Do you know what justice means? Don’t worry — we’ll tell you! Read on as we explore the meaning of justice, it origin story, and more.
When pondering the term justice, what comes to mind?
Do you conjure up images of Lady Justice — also commonly known as Justinia — or Themis, the Greek Goddess of Justice? Or perhaps you think about ethics, fairness, and equality. Maybe you have not the slightest clue as to what the term justice means. Worry not, though, because we’re here to help.
In this post, we’re exploring the term justice to clear up any confusion you may have about its definition. By the end of this article, you should have a clear understanding of the meaning behind the word justice and feel comfortable using it in a sentence. Are you ready?
Let’s get started!
What Does Justice Mean?
To truly understand what the term justice means, it can be helpful to review more than one definition. Below, you’ll discover the definitions provided by three well-known and trusted sources:
- The Cambridge Dictionary defines justice as fairness in the way people are dealt with.
- According to the Cornell Law School’s Legal Information Institute, justice is the ethical, philosophical idea that everyone is to be treated impartially, properly, fairly, and reasonably by the law.
- The Oxford English Dictionary says the word justice is a noun that refers to just behavior or treatment.
After reviewing the definitions listed above, we can conclude that justice is the quality of being just, fair, and reasonable.
What Is the Origin of Justice?
Believe it or not, the English word justice is over 860 years old. Yup, it’s true; derived from justitia — an Old French word that descended from Latin to mean “righteousness” and “equity,” from iustus “just” and ius “right” — justice meant uprightness, equity, vindication of right, court of justice, and judge.
By late Old English, justice was commonly used to describe the judicial administration of law or equity.

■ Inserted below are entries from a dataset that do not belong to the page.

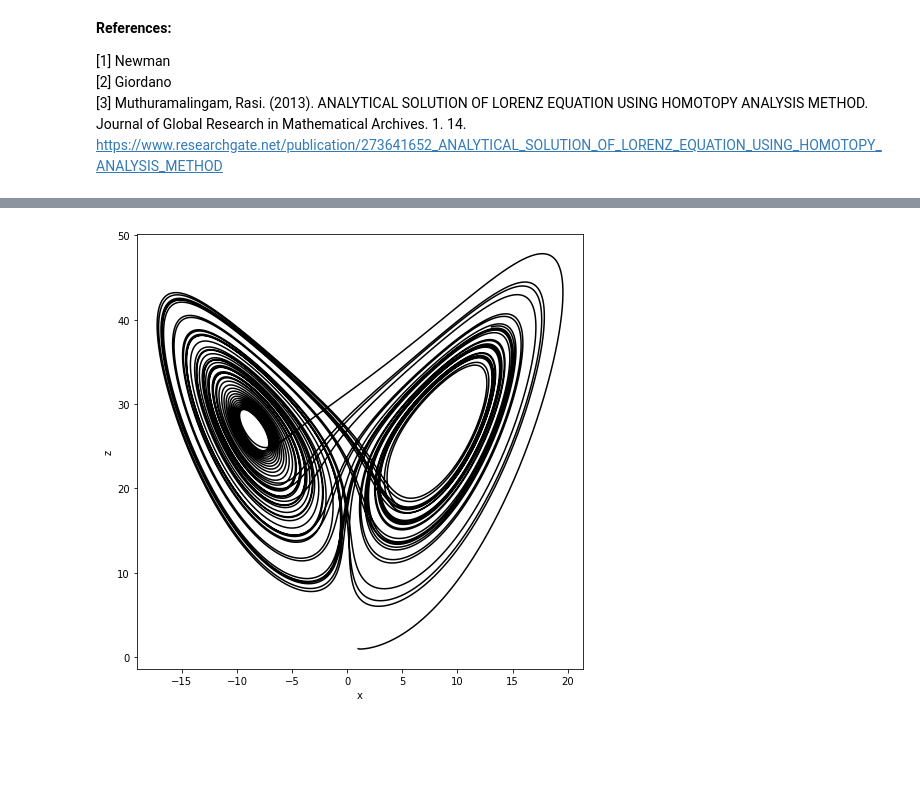
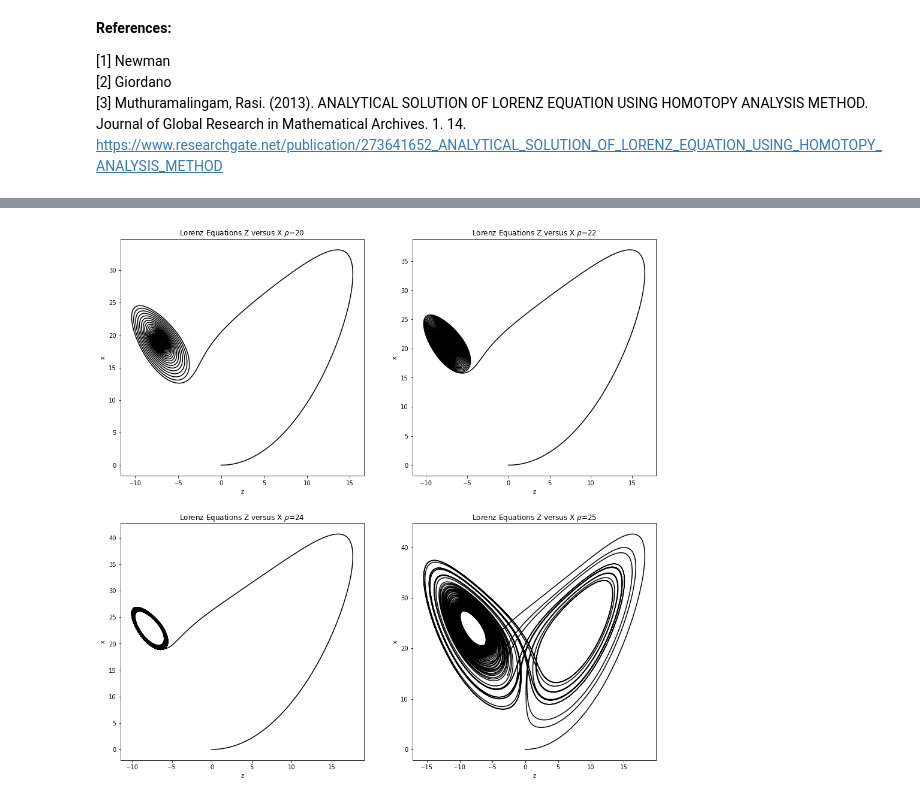
Before and after one commit to DannieWright/Final_Project, a Jupyter notebook: Final Project.ipynb, the cells around one changed output, grey strips where cells are left out. Drawn from its saved outputs; the diff is of its cells as text; code cells hidden in the pictures; blank space fills up the shorter version.

```diff
--- a/Final Project.ipynb
+++ b/Final Project.ipynb
@@ -72,29 +256,29 @@ def lorenz3 (r, t):
 # %%
 if __name__ == "__main__":
     sigma = 10.0
-    rho = 28.0
+    rho = [20, 22, 24, 25]
     beta = 8.0 / 3.0
-    state = (sigma, rho, beta)
-
-    r0 = (1, 1, 1)
+    r0 = (0, 1, 0)
 
     interval = (0, 50)
     steps = 100000
-    order = 4
-    numIndepVars = 3
-    t = np.arange (interval[0], interval[1], interval[1] / steps)
-
-    solution = rk.vectorRungeKutta (lorenz, numIndepVars, r0, interval, steps, state, order = 4)
 
     #set up plot
-    plt.figure(figsize=(8, 8))
-    ax = plt.subplot(111)
-    ax.set_xlabel("x")
-    ax.set_ylabel("z")
+    plt.figure(figsize=(16, 16))
 
-    plt.plot(solution[:,1], solution[:,3], "-k")
+    for i in range (len (rho)):
+        state = (sigma, rho[i], beta)
 
-    plt.legend()
+        solution = lorenzSolution (r0, interval, steps, state)
+
+        # x vs z
+        ax = plt.subplot(2, 2, i + 1)
+        ax.set_xlabel("z")
+        ax.set_ylabel("x")
+        ax.set_title (r"Lorenz Equations Z versus X $\rho$={}".format (rho[i]))
+        plt.plot(solution[:,1], solution[:,3], "-k")
+
+
     plt.show ()
 # %% [output]
-[figure, old version]
+[figure, new version]
```
Also changed, not shown: parts of 13 cells of this notebook, 1 other file.
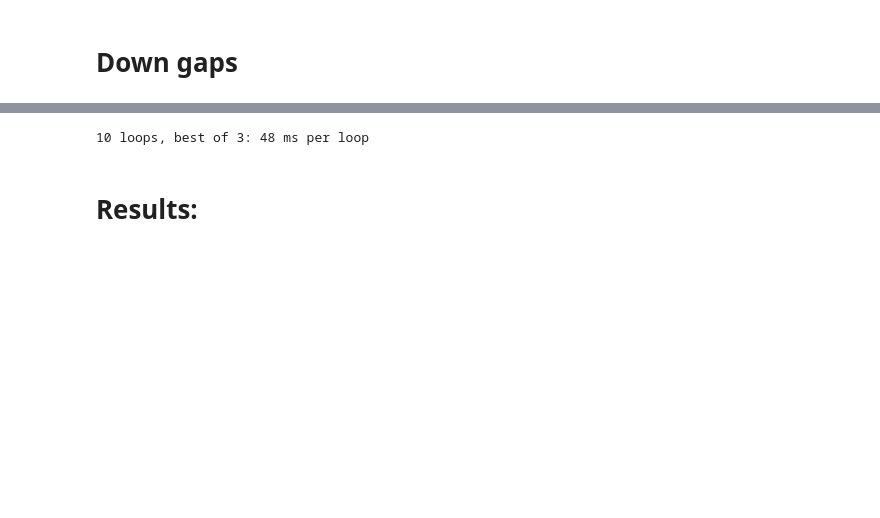
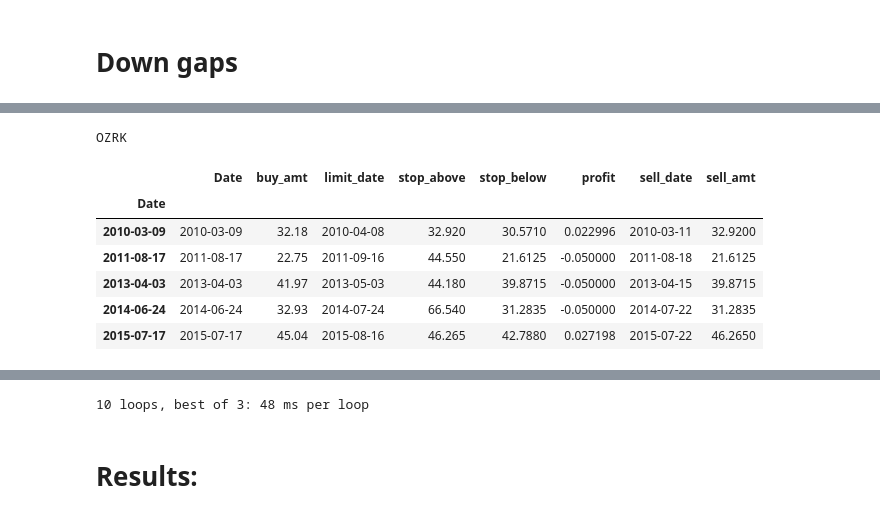
Before and after one commit to jayhack/N472JW, a Jupyter notebook: Exploration.ipynb, the cells around one changed output, grey strips where cells are left out. Cells and saved outputs as stored; diff of their text form; code cells hidden in the pictures; blank space fills up the shorter version.

Commit message:
evaluation working on dates now too

```diff
--- a/Exploration.ipynb
+++ b/Exploration.ipynb
@@ -129,0 +82,19 @@ def evaluate(data, metric):
+# %%
+from n472jw.stock_analyst import StockAnalyst
+
+analyst = StockAnalyst()
+metric = DownGapMetric()
+ticker, data = get_random_ticker()
+
+evaluation = analyst.evaluate(metric, data)
+print ticker
+evaluation.tail()
+# %% [output]
+OZRK
+|  | Date | buy_amt | limit_date | stop_above | stop_below | profit | sell_date | sell_amt |
+| Date |  |  |  |  |  |  |  |  |
+| 2010-03-09 | 2010-03-09 | 32.18 | 2010-04-08 | 32.920 | 30.5710 | 0.022996 | 2010-03-11 | 32.9200 |
+| 2011-08-17 | 2011-08-17 | 22.75 | 2011-09-16 | 44.550 | 21.6125 | -0.050000 | 2011-08-18 | 21.6125 |
+| 2013-04-03 | 2013-04-03 | 41.97 | 2013-05-03 | 44.180 | 39.8715 | -0.050000 | 2013-04-15 | 39.8715 |
+| 2014-06-24 | 2014-06-24 | 32.93 | 2014-07-24 | 66.540 | 31.2835 | -0.050000 | 2014-07-22 | 31.2835 |
+| 2015-07-17 | 2015-07-17 | 45.04 | 2015-08-16 | 46.265 | 42.7880 | 0.027198 | 2015-07-22 | 46.2650 |
```
Also changed, not shown: parts of 6 cells of this notebook, 4 other files.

It also described those administering the law in addition to those working in the judicial assembly and court of justice — especially a judge presiding over or belonging to one of the superior courts.
During the 16th century, the word justice became personified when it was the name given to a beautiful goddess portrayed in paintings holding balanced scales and a sword. Justice appeared blindfolded to symbolize the impartiality of true justice.
What Are the Synonyms and Antonyms of Justice?
To better your understanding of a term, it can be helpful to discover its synonyms and antonyms. Synonyms are words that have the same or nearly the same meaning as another word. In contrast, anonyms are words that have the opposite meaning of another word.
Defined as the quality of being just, synonyms of justice include:
- Natural virtue
Antonyms of justice include:
The Word “Justice” in Example Sentences
Now that you understand what justice means, let’s take a look at a few examples of this word in a sentence:
Did you know that a new Supreme Court justice is getting picked next week?
Do you view capital punishment as a type of justice or means of revenge?
Mr. Justice Smith currently presided over the appellate court.
She appointed a new chief justice and initiated prosecution of the old one.
Were you aware that early theories of justice were set out by the Ancient Greek philosopher Plato?
Perhaps justice would be better served if the shoplifter worked for the owner of the store he stole from.
If you ask me, justice is an important element of good government.
The victim’s family is crying for justice.
Did you know that John Rawls used a social contract theory to say that justice is a form of fairness?
Believe it or not, advocates of divine command theory argue that justice issues from God.
The killers will be brought to justice.
The Federal Bureau of Prisons is basically just the law enforcement agency of the Justice Department.
John Locke was just one of many philosophers who believed justice derives from natural law.
Rooted in accountability and redress for victims, transitional justice recognizes their dignity as citizens and as human beings.
Social justice is concerned with equal rights for those of all social dimensions.
If you take advantage of his generosity, justice will be served!
Did you know that poetic justice is often used in literature?
So, what does justice mean, you ask?
Simply put, the term justice means to treat adequately, fairly, or with full appreciation. It is the ideal of fairness —especially with regard to the punishment of wrongdoing. In other words, justice is the judgment involved in the determination of rights and the assignment of rewards and punishments.
Considered the first virtue of social institutions, justice is based on the best outcomes for the greatest number of people. That said, the term can also be used as a noun to refer to a public official (ex: judge) authorized to decide questions brought before a court of justice.
We hope this guide has provided you with all of the information needed to understand the term justice. Check out our website to discover more interesting words, grammar tips, tools and more!